The Spy in Hitler’s Inner Circle

Hans-Thilo Schmidt and the Intelligence Network that Decoded Enigma

Paul Paillole

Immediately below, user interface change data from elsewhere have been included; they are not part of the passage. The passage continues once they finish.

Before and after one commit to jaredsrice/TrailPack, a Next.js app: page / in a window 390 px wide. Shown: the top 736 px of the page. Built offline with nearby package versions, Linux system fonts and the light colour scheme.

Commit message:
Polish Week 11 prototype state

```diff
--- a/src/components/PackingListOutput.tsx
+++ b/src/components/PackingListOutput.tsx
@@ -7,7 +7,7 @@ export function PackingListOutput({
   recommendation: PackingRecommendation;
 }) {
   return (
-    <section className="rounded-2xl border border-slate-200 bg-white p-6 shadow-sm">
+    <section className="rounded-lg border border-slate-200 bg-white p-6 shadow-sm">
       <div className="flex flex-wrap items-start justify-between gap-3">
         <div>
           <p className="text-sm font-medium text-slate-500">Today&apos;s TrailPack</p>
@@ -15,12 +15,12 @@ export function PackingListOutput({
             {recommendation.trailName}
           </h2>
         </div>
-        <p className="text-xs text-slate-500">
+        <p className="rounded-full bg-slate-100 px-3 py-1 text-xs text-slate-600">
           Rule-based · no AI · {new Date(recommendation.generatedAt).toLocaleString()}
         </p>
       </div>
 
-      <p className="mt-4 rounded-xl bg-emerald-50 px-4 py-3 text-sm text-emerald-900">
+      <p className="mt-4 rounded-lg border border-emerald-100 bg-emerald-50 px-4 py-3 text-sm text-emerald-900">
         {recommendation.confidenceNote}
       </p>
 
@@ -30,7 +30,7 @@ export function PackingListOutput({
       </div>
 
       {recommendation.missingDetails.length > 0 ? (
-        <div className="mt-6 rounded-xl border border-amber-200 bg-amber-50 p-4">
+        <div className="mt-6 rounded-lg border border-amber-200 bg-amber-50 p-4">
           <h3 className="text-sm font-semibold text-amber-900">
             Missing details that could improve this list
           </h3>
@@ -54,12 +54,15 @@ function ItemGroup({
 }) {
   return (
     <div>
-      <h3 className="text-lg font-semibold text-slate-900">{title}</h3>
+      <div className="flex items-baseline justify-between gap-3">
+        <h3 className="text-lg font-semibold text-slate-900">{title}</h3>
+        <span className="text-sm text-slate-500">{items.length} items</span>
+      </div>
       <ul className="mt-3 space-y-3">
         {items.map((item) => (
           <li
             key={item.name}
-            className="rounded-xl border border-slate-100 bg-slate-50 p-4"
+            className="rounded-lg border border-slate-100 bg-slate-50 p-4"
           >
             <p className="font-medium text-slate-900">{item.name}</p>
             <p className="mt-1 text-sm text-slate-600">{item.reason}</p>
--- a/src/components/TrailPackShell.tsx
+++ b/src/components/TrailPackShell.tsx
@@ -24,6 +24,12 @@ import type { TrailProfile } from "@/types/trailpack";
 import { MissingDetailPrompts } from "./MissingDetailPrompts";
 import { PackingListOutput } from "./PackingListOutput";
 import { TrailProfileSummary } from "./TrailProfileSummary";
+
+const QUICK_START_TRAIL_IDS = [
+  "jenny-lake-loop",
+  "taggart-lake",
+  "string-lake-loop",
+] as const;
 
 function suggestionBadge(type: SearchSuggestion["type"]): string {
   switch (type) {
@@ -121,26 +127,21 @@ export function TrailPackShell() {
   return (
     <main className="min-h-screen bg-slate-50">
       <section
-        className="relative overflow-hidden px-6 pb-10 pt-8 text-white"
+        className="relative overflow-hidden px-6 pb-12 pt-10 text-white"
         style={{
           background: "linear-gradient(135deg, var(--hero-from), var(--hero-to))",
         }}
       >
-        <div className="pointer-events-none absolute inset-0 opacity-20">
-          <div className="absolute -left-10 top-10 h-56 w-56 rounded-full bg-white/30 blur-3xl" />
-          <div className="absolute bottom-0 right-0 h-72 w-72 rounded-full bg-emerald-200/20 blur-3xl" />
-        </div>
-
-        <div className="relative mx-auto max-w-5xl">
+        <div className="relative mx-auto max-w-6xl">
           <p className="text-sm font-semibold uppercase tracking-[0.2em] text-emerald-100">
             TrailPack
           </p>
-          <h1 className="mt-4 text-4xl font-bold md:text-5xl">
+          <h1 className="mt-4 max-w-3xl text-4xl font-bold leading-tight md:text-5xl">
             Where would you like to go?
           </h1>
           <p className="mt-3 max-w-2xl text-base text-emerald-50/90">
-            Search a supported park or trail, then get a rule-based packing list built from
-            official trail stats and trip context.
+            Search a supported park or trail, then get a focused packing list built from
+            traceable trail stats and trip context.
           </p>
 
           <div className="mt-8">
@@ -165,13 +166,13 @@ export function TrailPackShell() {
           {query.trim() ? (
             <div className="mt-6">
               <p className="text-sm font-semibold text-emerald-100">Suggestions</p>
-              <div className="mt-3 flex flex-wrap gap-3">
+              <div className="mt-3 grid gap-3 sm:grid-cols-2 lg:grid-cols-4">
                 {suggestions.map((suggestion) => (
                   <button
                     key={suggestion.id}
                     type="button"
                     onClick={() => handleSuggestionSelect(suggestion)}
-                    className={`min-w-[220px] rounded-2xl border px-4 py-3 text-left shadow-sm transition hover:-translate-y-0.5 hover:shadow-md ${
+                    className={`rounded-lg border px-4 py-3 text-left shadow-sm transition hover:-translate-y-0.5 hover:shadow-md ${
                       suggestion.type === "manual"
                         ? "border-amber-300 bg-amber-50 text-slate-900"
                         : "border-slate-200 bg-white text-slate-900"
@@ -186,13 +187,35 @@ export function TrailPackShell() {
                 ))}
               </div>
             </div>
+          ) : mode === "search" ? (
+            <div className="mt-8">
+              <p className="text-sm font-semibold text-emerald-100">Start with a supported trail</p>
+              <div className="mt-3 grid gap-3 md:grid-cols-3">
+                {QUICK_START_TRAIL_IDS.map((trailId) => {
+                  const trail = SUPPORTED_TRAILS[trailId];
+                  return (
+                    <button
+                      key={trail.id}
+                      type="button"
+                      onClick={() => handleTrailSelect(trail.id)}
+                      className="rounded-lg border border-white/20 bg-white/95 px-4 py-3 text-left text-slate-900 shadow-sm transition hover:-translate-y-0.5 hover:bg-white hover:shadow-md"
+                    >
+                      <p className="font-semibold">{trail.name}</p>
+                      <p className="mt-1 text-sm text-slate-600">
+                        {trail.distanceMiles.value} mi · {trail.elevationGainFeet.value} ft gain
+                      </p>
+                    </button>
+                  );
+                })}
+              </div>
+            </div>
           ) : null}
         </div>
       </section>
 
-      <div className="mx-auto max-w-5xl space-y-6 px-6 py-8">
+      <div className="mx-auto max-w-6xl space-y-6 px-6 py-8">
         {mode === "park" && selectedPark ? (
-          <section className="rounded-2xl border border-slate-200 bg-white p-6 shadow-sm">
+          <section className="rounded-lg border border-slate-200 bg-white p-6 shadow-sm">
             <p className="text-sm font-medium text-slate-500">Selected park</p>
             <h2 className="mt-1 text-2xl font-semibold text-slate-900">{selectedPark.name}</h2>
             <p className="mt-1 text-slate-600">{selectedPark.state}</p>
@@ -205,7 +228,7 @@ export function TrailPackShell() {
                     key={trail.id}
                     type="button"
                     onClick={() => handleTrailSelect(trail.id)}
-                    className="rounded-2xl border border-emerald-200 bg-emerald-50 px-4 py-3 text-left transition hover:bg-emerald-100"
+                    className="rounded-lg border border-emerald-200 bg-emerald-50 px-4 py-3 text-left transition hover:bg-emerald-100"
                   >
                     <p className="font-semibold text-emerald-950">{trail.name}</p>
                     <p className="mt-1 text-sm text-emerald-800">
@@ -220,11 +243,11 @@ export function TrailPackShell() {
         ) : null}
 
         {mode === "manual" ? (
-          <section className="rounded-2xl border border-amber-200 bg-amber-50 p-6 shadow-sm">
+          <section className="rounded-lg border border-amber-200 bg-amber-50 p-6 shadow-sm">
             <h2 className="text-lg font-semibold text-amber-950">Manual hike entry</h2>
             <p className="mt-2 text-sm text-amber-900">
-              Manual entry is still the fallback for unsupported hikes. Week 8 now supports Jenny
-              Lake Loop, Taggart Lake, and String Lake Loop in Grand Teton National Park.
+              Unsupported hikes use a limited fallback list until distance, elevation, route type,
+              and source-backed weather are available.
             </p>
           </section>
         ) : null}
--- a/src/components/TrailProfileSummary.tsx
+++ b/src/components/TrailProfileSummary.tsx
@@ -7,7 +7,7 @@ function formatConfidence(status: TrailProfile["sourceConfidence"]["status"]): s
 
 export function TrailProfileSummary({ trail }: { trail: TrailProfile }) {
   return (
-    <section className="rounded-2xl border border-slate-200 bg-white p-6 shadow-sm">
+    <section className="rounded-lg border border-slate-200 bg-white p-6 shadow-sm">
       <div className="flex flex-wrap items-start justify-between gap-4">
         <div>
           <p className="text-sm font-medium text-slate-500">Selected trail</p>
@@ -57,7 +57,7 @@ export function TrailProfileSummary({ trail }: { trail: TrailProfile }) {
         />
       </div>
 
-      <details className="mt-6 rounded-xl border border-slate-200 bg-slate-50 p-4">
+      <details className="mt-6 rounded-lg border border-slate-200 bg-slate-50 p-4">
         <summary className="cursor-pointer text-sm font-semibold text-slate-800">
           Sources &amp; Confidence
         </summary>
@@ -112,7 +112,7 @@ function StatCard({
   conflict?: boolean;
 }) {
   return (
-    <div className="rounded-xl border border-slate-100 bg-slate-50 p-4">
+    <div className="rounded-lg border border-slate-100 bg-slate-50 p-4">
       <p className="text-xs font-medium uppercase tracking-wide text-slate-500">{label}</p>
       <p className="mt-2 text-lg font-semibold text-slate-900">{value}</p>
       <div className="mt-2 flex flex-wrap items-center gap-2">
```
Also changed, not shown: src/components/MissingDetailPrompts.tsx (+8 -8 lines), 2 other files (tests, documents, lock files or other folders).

The story of Hans-Thilo Schmidt, France's German spy embedded in the very heart of the Third Reich, and how the intelligence he provided helped to decode the Enigma machine. In compelling narrative style Paillole details how Schmidt delivered intelligence to France right from the source of the German Cipher Office. Revealed here are the most secret
Date Published :
May 2016
Publisher :
Contributor(s) :
Curtis Key
Format Available    QuantityPrice
Binding. : Hardback
ISBN : 9781612003719
Pages : 304
Dimensions : 9 X 6 inches
Stock Status : In stock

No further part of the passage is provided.